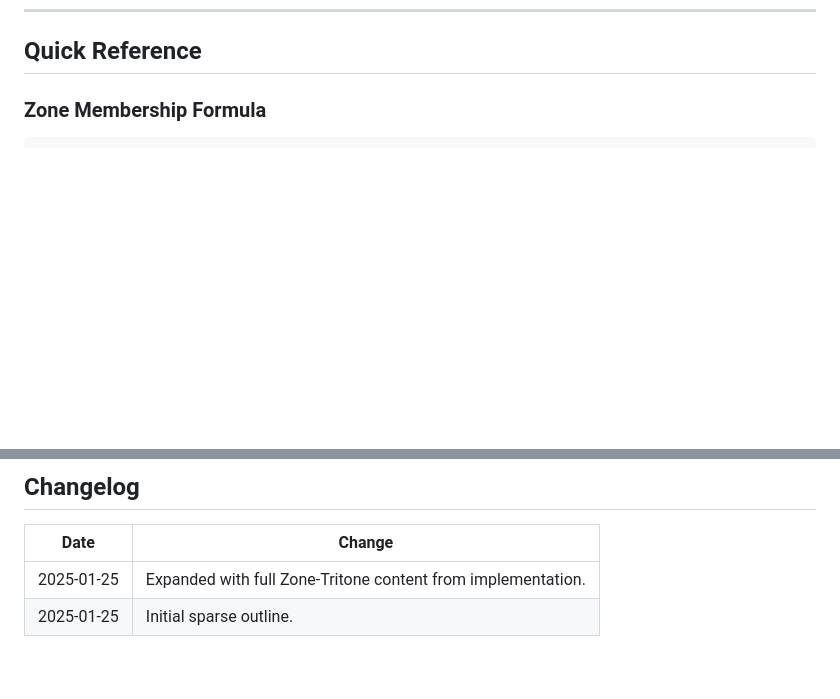
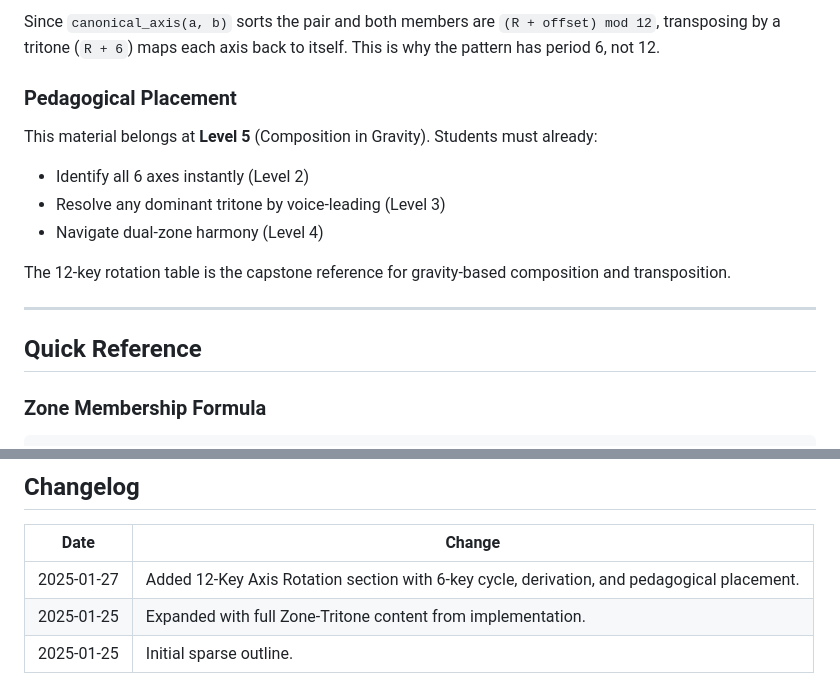
Before and after one commit to HanzoRazer/string_master_v.4.0, a Markdown page: PEDAGOGY.md, 2 parts joined by grey strips. Rendered like a GitHub page; blank space fills up the shorter version.

```diff
--- a/PEDAGOGY.md
+++ b/PEDAGOGY.md
@@ -307,3 +357,17 @@ This alignment means:
+Since `canonical_axis(a, b)` sorts the pair and both members are `(R + offset) mod 12`, transposing by a tritone (`R + 6`) maps each axis back to itself. This is why the pattern has period 6, not 12.
+
+### Pedagogical Placement
+
+This material belongs at **Level 5** (Composition in Gravity). Students must already:
+
+- Identify all 6 axes instantly (Level 2)
+- Resolve any dominant tritone by voice-leading (Level 3)
+- Navigate dual-zone harmony (Level 4)
+
+The 12-key rotation table is the capstone reference for gravity-based composition and transposition.
+
+---
+
 ## Quick Reference
 
 ### Zone Membership Formula
@@ -357,5 +421,6 @@ The Zone-Tritone System is implemented in src/shared/zone_tritone/:
 
 | Date | Change |
 |------|--------|
+| 2025-01-27 | Added 12-Key Axis Rotation section with 6-key cycle, derivation, and pedagogical placement. |
 | 2025-01-25 | Expanded with full Zone-Tritone content from implementation. |
 | 2025-01-25 | Initial sparse outline. |
```
Also changed, not shown: other parts of PEDAGOGY.md (+50 -0 lines).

To do — Out of the material above, gather each line where "Level" appears.

Answer space —
+This material belongs at **Level 5** (Composition in Gravity). Students must already:
+- Identify all 6 axes instantly (Level 2)
+- Resolve any dominant tritone by voice-leading (Level 3)
+- Navigate dual-zone harmony (Level 4)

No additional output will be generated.